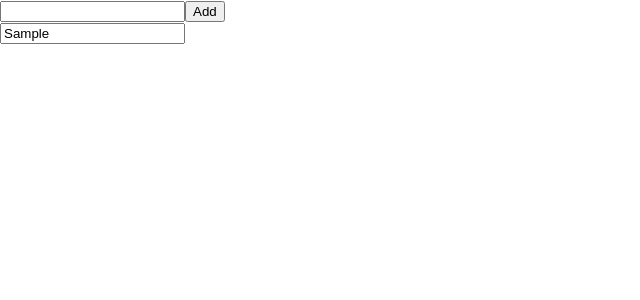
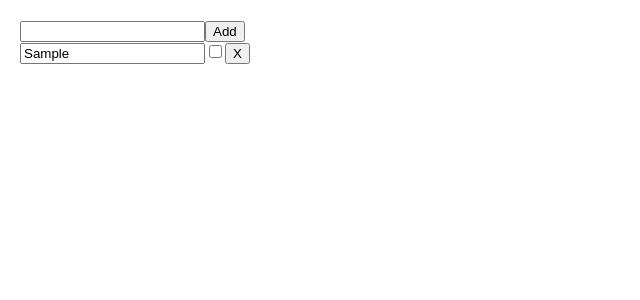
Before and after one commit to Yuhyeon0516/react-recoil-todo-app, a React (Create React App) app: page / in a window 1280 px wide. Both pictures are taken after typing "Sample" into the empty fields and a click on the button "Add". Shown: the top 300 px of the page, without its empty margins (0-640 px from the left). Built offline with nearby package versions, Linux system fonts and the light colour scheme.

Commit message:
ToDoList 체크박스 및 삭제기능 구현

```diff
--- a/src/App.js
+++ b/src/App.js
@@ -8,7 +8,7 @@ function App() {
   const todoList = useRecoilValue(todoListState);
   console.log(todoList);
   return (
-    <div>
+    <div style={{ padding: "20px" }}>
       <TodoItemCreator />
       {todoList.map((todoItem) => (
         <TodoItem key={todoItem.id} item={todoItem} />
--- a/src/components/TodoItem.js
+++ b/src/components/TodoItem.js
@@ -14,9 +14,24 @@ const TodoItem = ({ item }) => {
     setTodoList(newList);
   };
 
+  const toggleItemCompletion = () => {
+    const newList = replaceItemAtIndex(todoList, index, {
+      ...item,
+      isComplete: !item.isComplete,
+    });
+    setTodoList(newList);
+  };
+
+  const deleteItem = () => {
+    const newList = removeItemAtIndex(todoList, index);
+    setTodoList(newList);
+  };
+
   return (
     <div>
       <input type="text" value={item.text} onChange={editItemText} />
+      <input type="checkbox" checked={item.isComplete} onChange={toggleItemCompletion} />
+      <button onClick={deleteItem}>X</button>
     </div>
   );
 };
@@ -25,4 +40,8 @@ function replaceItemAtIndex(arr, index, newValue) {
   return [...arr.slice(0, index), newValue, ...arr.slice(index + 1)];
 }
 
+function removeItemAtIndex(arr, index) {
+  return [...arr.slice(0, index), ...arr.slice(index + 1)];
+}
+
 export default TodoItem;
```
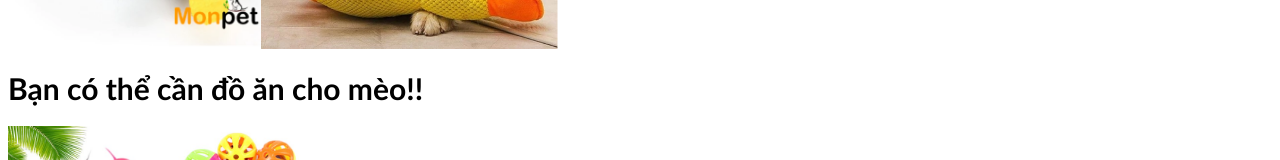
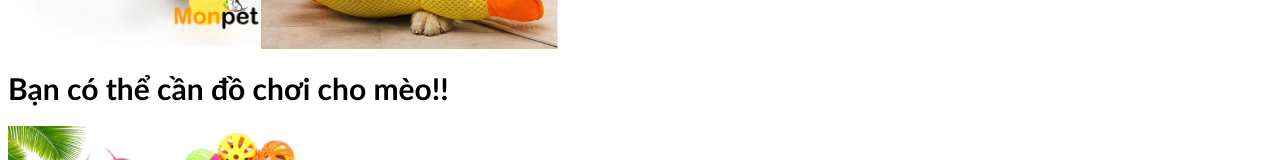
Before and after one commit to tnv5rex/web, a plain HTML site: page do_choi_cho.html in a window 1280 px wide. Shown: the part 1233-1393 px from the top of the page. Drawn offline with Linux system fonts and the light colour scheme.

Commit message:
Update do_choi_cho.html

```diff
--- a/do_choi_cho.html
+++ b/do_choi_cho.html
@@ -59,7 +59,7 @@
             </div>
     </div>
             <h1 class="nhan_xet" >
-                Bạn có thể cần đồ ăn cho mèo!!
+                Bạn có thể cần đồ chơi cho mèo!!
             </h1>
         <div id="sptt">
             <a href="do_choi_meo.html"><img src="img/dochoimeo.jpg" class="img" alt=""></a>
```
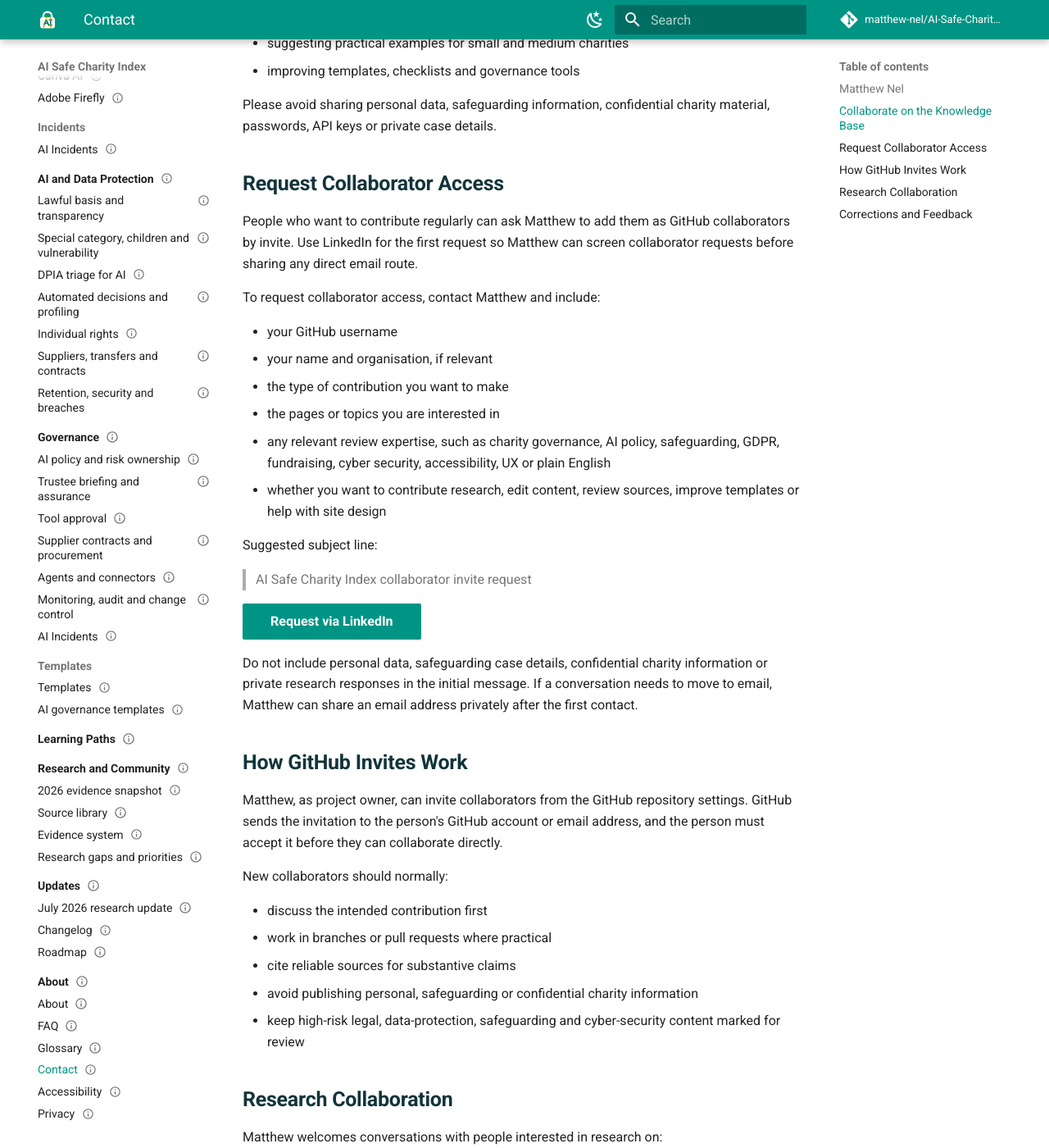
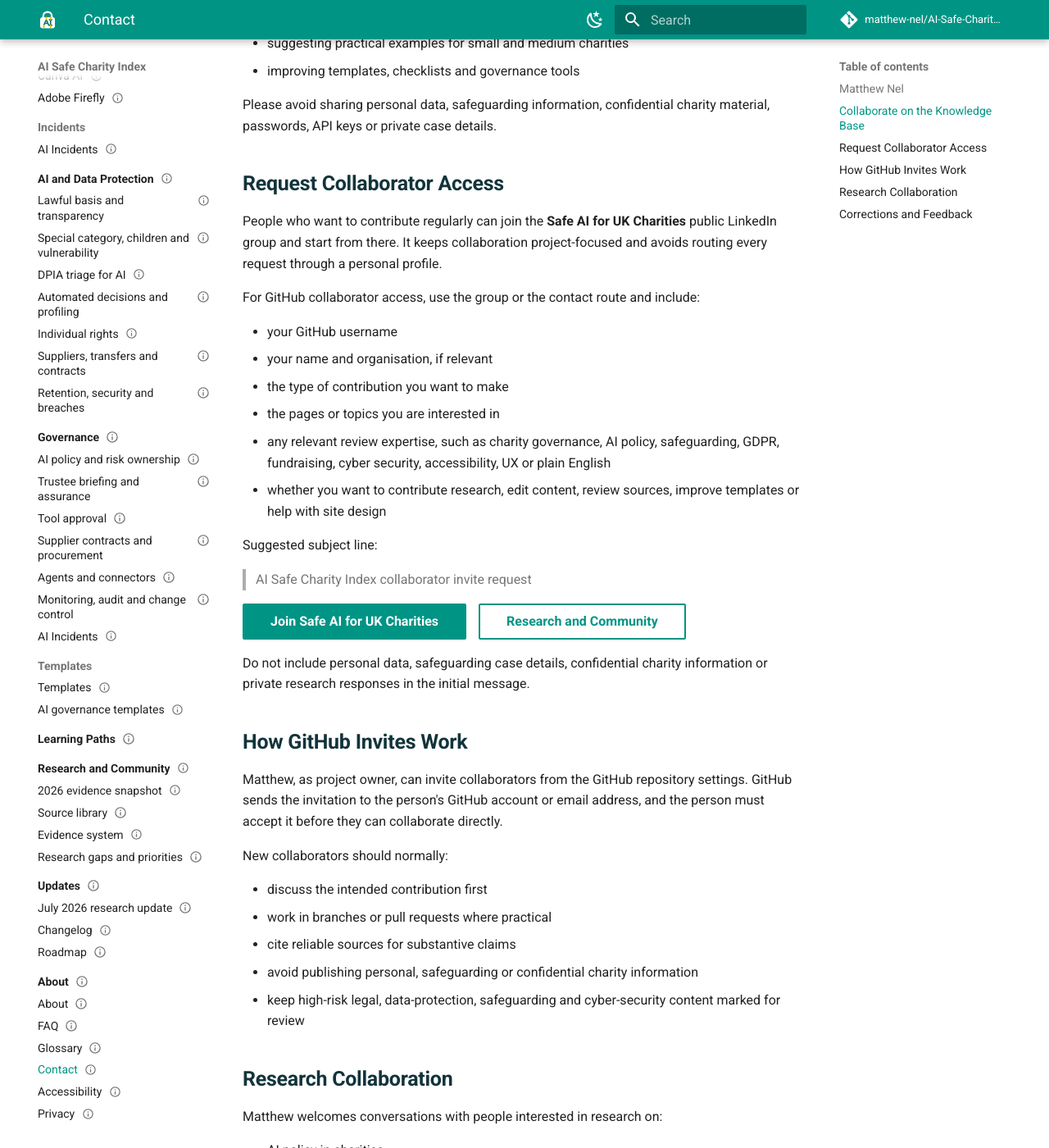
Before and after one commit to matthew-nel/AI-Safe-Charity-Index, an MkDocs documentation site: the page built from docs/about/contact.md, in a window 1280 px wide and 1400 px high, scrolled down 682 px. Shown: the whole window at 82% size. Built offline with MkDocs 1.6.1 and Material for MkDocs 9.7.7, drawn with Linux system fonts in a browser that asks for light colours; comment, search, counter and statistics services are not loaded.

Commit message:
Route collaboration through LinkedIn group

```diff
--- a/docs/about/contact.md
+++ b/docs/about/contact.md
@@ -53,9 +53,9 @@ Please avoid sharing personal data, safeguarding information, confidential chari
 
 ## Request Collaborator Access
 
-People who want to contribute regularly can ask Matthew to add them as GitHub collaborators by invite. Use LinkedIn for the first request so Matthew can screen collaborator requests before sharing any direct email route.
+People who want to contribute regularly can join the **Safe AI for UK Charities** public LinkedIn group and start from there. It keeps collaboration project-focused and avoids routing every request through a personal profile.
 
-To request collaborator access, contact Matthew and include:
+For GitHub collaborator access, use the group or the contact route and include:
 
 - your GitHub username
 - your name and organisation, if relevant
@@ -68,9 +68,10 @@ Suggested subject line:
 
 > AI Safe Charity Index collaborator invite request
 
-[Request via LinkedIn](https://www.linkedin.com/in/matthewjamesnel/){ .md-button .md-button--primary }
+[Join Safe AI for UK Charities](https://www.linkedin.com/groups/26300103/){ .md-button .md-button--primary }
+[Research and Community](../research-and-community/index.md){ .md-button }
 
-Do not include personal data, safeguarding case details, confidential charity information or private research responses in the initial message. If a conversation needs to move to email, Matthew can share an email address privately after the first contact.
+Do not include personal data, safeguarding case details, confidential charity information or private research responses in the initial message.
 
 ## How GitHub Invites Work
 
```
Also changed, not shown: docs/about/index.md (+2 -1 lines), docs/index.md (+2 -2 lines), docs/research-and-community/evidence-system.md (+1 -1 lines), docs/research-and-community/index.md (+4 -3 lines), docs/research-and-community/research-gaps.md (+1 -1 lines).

**What the task requires**
What you return must match the entries above exactly, apart from the pictures, which are left out.

**Answer**
Before and after one commit to Yuhyeon0516/react-recoil-todo-app, a React (Create React App) app: page / in a window 1280 px wide. Both pictures are taken after typing "Sample" into the empty fields and a click on the button "Add". Shown: the top 300 px of the page, without its empty margins (0-640 px from the left). Built offline with nearby package versions, Linux system fonts and the light colour scheme.

Commit message:
ToDoList 체크박스 및 삭제기능 구현

```diff
--- a/src/App.js
+++ b/src/App.js
@@ -8,7 +8,7 @@ function App() {
   const todoList = useRecoilValue(todoListState);
   console.log(todoList);
   return (
-    <div>
+    <div style={{ padding: "20px" }}>
       <TodoItemCreator />
       {todoList.map((todoItem) => (
         <TodoItem key={todoItem.id} item={todoItem} />
--- a/src/components/TodoItem.js
+++ b/src/components/TodoItem.js
@@ -14,9 +14,24 @@ const TodoItem = ({ item }) => {
     setTodoList(newList);
   };
 
+  const toggleItemCompletion = () => {
+    const newList = replaceItemAtIndex(todoList, index, {
+      ...item,
+      isComplete: !item.isComplete,
+    });
+    setTodoList(newList);
+  };
+
+  const deleteItem = () => {
+    const newList = removeItemAtIndex(todoList, index);
+    setTodoList(newList);
+  };
+
   return (
     <div>
       <input type="text" value={item.text} onChange={editItemText} />
+      <input type="checkbox" checked={item.isComplete} onChange={toggleItemCompletion} />
+      <button onClick={deleteItem}>X</button>
     </div>
   );
 };
@@ -25,4 +40,8 @@ function replaceItemAtIndex(arr, index, newValue) {
   return [...arr.slice(0, index), newValue, ...arr.slice(index + 1)];
 }
 
+function removeItemAtIndex(arr, index) {
+  return [...arr.slice(0, index), ...arr.slice(index + 1)];
+}
+
 export default TodoItem;
```
Before and after one commit to tnv5rex/web, a plain HTML site: page do_choi_cho.html in a window 1280 px wide. Shown: the part 1233-1393 px from the top of the page. Drawn offline with Linux system fonts and the light colour scheme.

Commit message:
Update do_choi_cho.html

```diff
--- a/do_choi_cho.html
+++ b/do_choi_cho.html
@@ -59,7 +59,7 @@
             </div>
     </div>
             <h1 class="nhan_xet" >
-                Bạn có thể cần đồ ăn cho mèo!!
+                Bạn có thể cần đồ chơi cho mèo!!
             </h1>
         <div id="sptt">
             <a href="do_choi_meo.html"><img src="img/dochoimeo.jpg" class="img" alt=""></a>
```
Before and after one commit to matthew-nel/AI-Safe-Charity-Index, an MkDocs documentation site: the page built from docs/about/contact.md, in a window 1280 px wide and 1400 px high, scrolled down 682 px. Shown: the whole window at 82% size. Built offline with MkDocs 1.6.1 and Material for MkDocs 9.7.7, drawn with Linux system fonts in a browser that asks for light colours; comment, search, counter and statistics services are not loaded.

Commit message:
Route collaboration through LinkedIn group

```diff
--- a/docs/about/contact.md
+++ b/docs/about/contact.md
@@ -53,9 +53,9 @@ Please avoid sharing personal data, safeguarding information, confidential chari
 
 ## Request Collaborator Access
 
-People who want to contribute regularly can ask Matthew to add them as GitHub collaborators by invite. Use LinkedIn for the first request so Matthew can screen collaborator requests before sharing any direct email route.
+People who want to contribute regularly can join the **Safe AI for UK Charities** public LinkedIn group and start from there. It keeps collaboration project-focused and avoids routing every request through a personal profile.
 
-To request collaborator access, contact Matthew and include:
+For GitHub collaborator access, use the group or the contact route and include:
 
 - your GitHub username
 - your name and organisation, if relevant
@@ -68,9 +68,10 @@ Suggested subject line:
 
 > AI Safe Charity Index collaborator invite request
 
-[Request via LinkedIn](https://www.linkedin.com/in/matthewjamesnel/){ .md-button .md-button--primary }
+[Join Safe AI for UK Charities](https://www.linkedin.com/groups/26300103/){ .md-button .md-button--primary }
+[Research and Community](../research-and-community/index.md){ .md-button }
 
-Do not include personal data, safeguarding case details, confidential charity information or private research responses in the initial message. If a conversation needs to move to email, Matthew can share an email address privately after the first contact.
+Do not include personal data, safeguarding case details, confidential charity information or private research responses in the initial message.
 
 ## How GitHub Invites Work
 
```
Also changed, not shown: docs/about/index.md (+2 -1 lines), docs/index.md (+2 -2 lines), docs/research-and-community/evidence-system.md (+1 -1 lines), docs/research-and-community/index.md (+4 -3 lines), docs/research-and-community/research-gaps.md (+1 -1 lines).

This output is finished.